Data records:
• • • • • • •

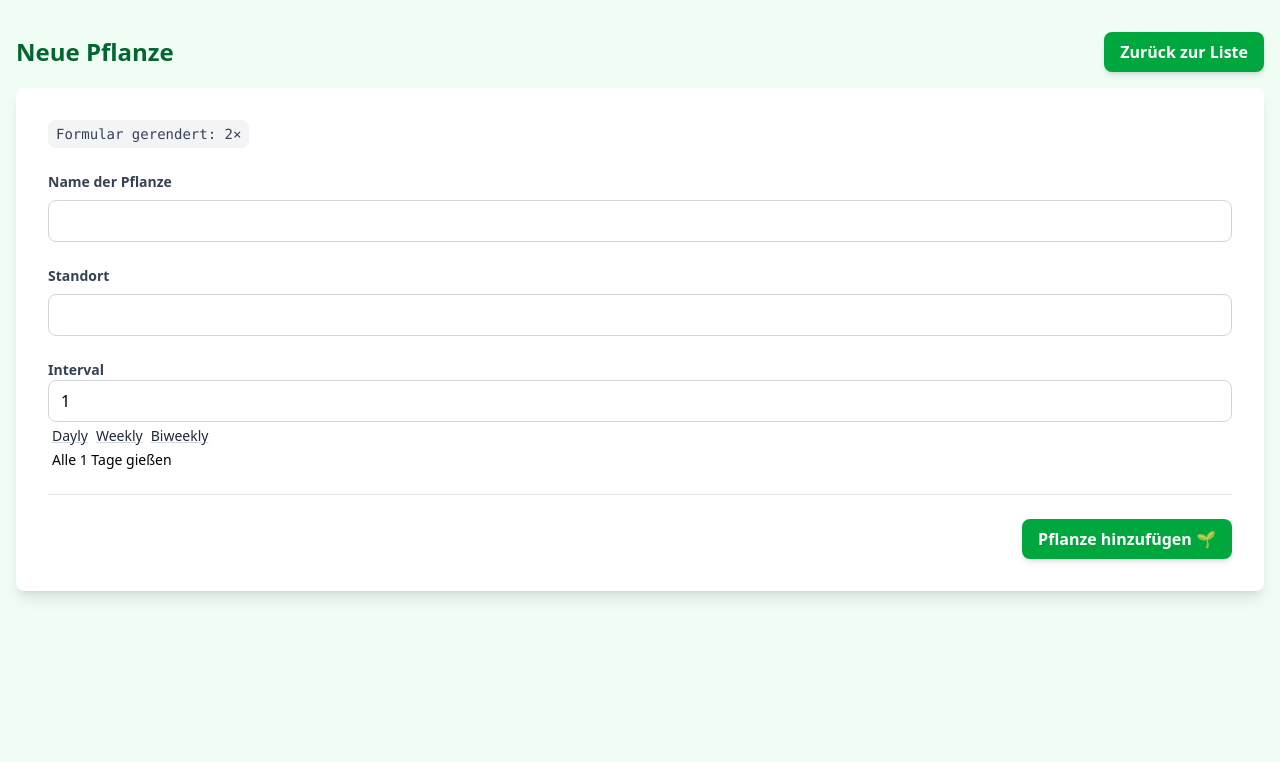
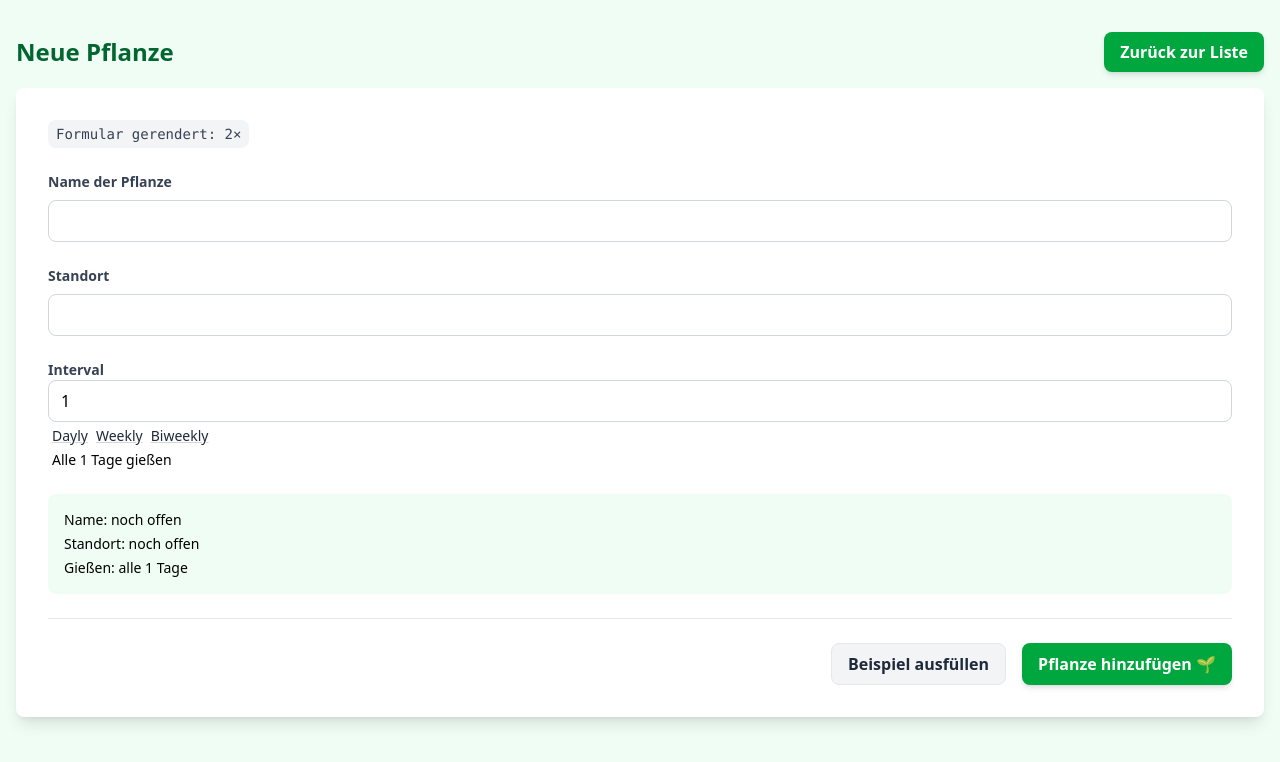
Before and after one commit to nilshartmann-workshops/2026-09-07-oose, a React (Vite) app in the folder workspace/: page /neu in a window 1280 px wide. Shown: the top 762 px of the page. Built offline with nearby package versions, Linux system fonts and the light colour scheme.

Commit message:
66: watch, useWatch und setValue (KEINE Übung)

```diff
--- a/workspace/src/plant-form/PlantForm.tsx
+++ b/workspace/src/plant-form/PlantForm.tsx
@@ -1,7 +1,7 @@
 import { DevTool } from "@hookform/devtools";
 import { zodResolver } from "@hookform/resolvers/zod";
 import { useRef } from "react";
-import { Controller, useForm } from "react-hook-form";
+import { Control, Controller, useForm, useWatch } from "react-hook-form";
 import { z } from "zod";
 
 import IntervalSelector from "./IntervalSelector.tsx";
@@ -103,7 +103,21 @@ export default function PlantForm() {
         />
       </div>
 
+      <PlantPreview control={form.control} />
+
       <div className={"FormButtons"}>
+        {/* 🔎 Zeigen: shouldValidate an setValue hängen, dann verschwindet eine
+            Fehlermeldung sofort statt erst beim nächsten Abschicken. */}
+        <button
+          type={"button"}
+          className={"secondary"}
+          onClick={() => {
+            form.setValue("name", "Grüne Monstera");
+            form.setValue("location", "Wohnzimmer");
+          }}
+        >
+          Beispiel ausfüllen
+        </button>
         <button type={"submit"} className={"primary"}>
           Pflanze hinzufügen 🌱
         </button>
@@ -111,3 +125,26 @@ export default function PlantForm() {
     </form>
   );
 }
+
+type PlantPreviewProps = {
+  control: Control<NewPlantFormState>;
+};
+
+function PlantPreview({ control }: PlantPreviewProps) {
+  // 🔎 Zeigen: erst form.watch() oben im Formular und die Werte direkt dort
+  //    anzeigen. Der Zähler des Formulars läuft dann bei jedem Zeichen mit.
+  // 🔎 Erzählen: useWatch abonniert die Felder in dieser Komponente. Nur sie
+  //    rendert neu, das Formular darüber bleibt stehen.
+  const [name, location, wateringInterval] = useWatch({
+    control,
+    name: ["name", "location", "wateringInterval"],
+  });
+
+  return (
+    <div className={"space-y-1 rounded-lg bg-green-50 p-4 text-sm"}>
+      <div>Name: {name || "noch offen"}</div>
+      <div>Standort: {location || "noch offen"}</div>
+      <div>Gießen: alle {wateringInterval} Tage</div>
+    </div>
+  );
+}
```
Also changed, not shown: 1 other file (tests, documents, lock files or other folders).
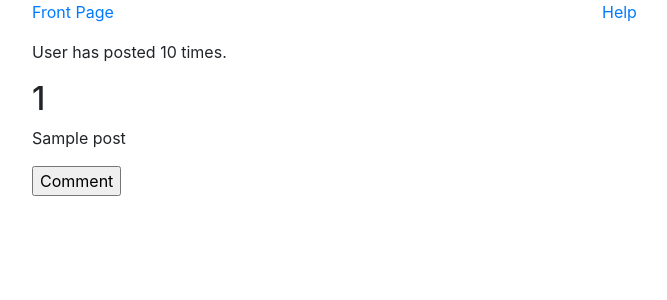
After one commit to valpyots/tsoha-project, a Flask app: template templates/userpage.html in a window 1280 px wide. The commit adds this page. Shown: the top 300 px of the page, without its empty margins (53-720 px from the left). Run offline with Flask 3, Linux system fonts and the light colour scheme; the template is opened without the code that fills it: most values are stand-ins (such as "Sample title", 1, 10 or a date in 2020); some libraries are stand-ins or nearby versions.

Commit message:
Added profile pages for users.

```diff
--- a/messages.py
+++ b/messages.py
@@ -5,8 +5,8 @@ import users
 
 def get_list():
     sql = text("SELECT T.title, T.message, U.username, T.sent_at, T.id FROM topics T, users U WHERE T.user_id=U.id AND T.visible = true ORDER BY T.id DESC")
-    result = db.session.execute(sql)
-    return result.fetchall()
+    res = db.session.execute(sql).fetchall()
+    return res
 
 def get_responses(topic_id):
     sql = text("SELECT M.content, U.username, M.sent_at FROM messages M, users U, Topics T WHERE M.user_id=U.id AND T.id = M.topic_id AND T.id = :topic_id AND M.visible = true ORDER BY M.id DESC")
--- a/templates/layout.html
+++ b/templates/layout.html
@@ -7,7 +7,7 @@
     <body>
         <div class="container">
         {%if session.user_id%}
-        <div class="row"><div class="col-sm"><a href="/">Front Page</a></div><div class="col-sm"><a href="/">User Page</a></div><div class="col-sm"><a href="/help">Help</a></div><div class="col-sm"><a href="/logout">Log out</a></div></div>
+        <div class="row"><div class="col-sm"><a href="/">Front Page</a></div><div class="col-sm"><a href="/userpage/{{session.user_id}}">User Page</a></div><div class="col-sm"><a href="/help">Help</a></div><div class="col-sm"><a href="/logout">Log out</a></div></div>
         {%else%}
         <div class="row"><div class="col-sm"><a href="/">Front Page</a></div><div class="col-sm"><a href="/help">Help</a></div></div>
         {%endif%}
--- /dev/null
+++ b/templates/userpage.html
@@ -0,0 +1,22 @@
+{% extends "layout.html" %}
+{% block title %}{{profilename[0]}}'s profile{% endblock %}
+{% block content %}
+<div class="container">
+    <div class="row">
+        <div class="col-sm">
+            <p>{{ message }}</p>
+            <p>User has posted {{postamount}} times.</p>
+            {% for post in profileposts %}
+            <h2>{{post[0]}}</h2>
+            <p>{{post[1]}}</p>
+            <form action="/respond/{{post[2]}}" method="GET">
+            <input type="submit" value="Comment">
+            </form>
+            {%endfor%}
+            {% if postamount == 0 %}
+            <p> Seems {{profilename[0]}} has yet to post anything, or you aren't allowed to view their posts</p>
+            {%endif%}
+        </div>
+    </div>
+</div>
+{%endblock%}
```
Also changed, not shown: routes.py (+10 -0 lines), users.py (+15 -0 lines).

• • • • • • •

Check each line of the entries above for the word "setValue". List the ones that have it.

66: watch, useWatch und setValue (KEINE Übung)
+        {/* 🔎 Zeigen: shouldValidate an setValue hängen, dann verschwindet eine
+            form.setValue("name", "Grüne Monstera");
+            form.setValue("location", "Wohnzimmer");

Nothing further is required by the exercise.